Even though there are sixteen waking hours in a day, how many of those do you put in developing yourself? How many hours do you spend lifting, creating something, learning something? Do you know how many hours per day most men put towards their development? Zero. They work to complete someone else’s project, they consume all the entertainment you can throw at them, and they browse through hipster blogs to know what they can wear with a fedora, but they don’t put time into developing themselves.
One hour. That’s one gym session. That’s two Pimsleur language lessons. That’s 1,500 written words. That’s 20 pages of hard reading. That’s the rough draft of a blog post. That’s four approaches in the mall. The hour is my god. No internet, no distractions, just a one hour prayer where I stretch myself in ways that most men refuse to do.

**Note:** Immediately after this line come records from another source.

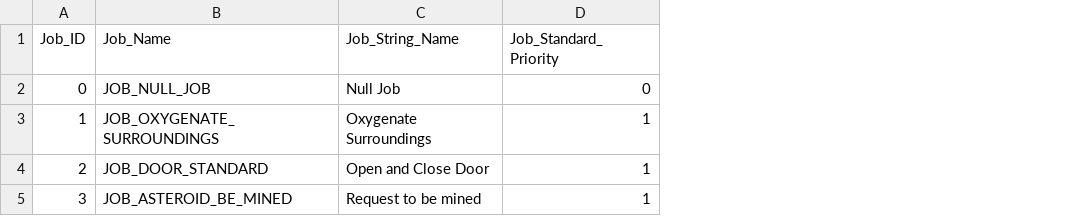
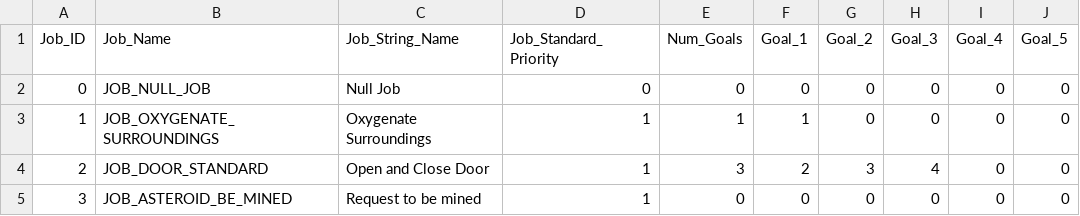
Before and after one commit to nickbartz/Project_Valerian, a CSV file: Project_Valerian/Data/Job_Data.csv, drawn as a sheet; the diff names each change by its address in the sheet, - before the commit and + after, or states it on an @@ line.

```diff
--- a/Project_Valerian/Data/Job_Data.csv
+++ b/Project_Valerian/Data/Job_Data.csv
+column E (Num_Goals), rows 2-5: 0 | 1 | 3 | 0
+column F (Goal_1), rows 2-5: 0 | 1 | 2 | 0
+column G (Goal_2), rows 2-5: 0 | 0 | 3 | 0
+column H (Goal_3), rows 2-5: 0 | 0 | 4 | 0
+column I (Goal_4), rows 2-5: all 0
+column J (Goal_5), rows 2-5: all 0
```
Also changed, not shown: Project_Valerian/Data/Projectile_Data.csv, 34 other files.
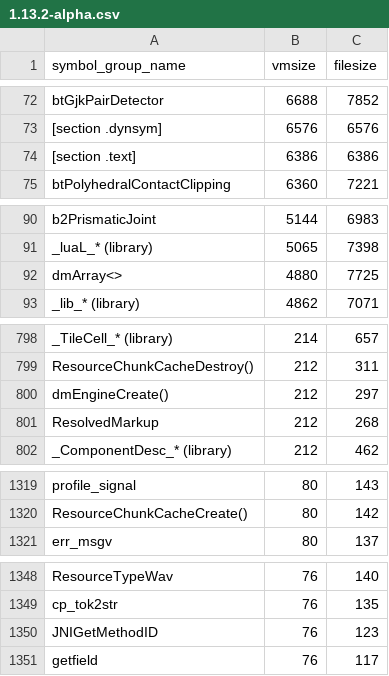
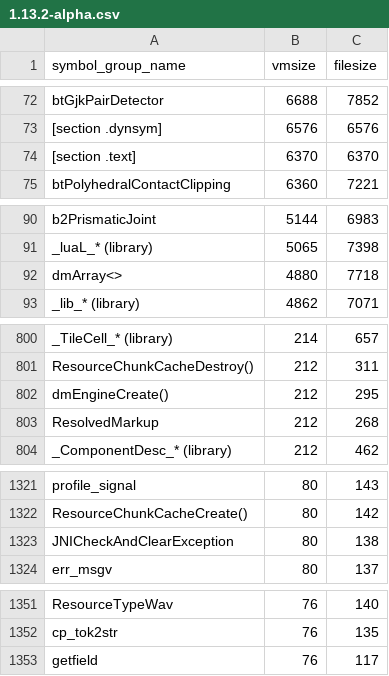
Before and after one commit to defold/build-size, a CSV file: size-analyzer/armv7-android/1.13.2-alpha.csv, drawn as a sheet; only a part is shown, gaps mark what is left out; the diff covers the shown part only.

```diff
--- a/size-analyzer/armv7-android/1.13.2-alpha.csv
+++ b/size-analyzer/armv7-android/1.13.2-alpha.csv
@@ -73,3 +73,3 @@ btGjkPairDetector,6688,7852
 [section .dynsym],6576,6576
-[section .text],6386,6386
+[section .text],6370,6370
 btPolyhedralContactClipping,6360,7221
@@ -91,3 +91,3 @@ b2PrismaticJoint,5144,6983
 _luaL_* (library),5065,7398
-dmArray<>,4880,7725
+dmArray<>,4880,7718
 _lib_* (library),4862,7071
@@ -799,3 +801,3 @@ _TileCell_* (library),214,657
 ResourceChunkCacheDestroy(),212,311
-dmEngineCreate(),212,297
+dmEngineCreate(),212,295
 ResolvedMarkup,212,268
@@ -1320,2 +1322,3 @@ profile_signal,80,143
 ResourceChunkCacheCreate(),80,142
+JNICheckAndClearException,80,138
 err_msgv,80,137
@@ -1349,3 +1352,2 @@ ResourceTypeWav,76,140
 cp_tok2str,76,135
-JNIGetMethodID,76,123
 getfield,76,117
```
Also changed, not shown: 4 added rows, 2 removed rows and 20 edited cells elsewhere in this file, size-analyzer/arm64-android/1.13.2-alpha.csv, size-analyzer/editor-arm64-macos/1.13.2-alpha.csv, 14 other files.
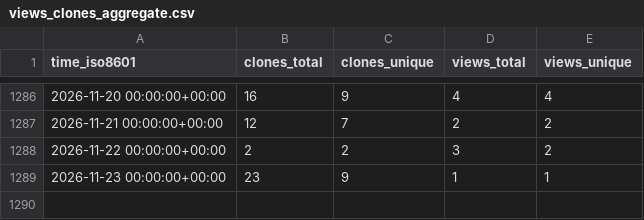
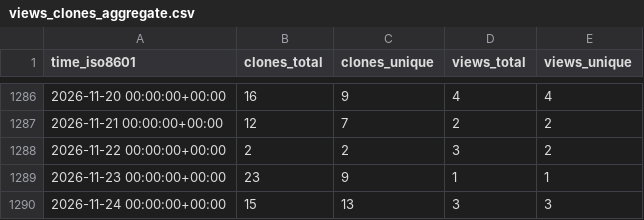
Before and after one commit to ErnakovichLab/dada2_ernakovichlab, a CSV file: ErnakovichLab/dada2_ernakovichlab/ghrs-data/views_clones_aggregate.csv, drawn as a sheet; only a part is shown, gaps mark what is left out; the diff names each change by its address in the sheet, - before the commit and + after, or states it on an @@ line.

```diff
--- a/ErnakovichLab/dada2_ernakovichlab/ghrs-data/views_clones_aggregate.csv
+++ b/ErnakovichLab/dada2_ernakovichlab/ghrs-data/views_clones_aggregate.csv
+row 1290: 2026-11-24 00:00:00+00:00 | 15 | 13 | 3 | 3
```
Also changed, not shown: 1 other file.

Men have told me I’m productive, but I only write for two hours a day at most, usually only one. Since most men spend zero hours a day on their own creations, I agree that I’m productive. With 3-5 hours of honest work a day that goes to my mind, my body, and my crotch, it’s hard for me to believe I’m lucky or even intelligent. No, I just work harder than most others, and after accumulating several thousand of these hours, my brain has become one level sharper. Yet it’s not my brain that I’m depending on when I want to succeed at a task—it’s the labor I dedicate to it, one hour at a time.
You must worship at the altar of the hour. Wake up tomorrow and dedicate one hour—not a minute less—at a task that serves you and no one else. There are no days off—there is no vacation. One hour a day you must work on your own project and your own development, and then after a few months, after looking back to see what you’ve accomplished from just one hour a day, add a second hour. This will be a tremendous struggle, I promise you, but it’s the only path to greatness. There is no other way. Great men are made from this trivial increment, that when compounded over time, results in the realization of your potential. One hour is what makes the man.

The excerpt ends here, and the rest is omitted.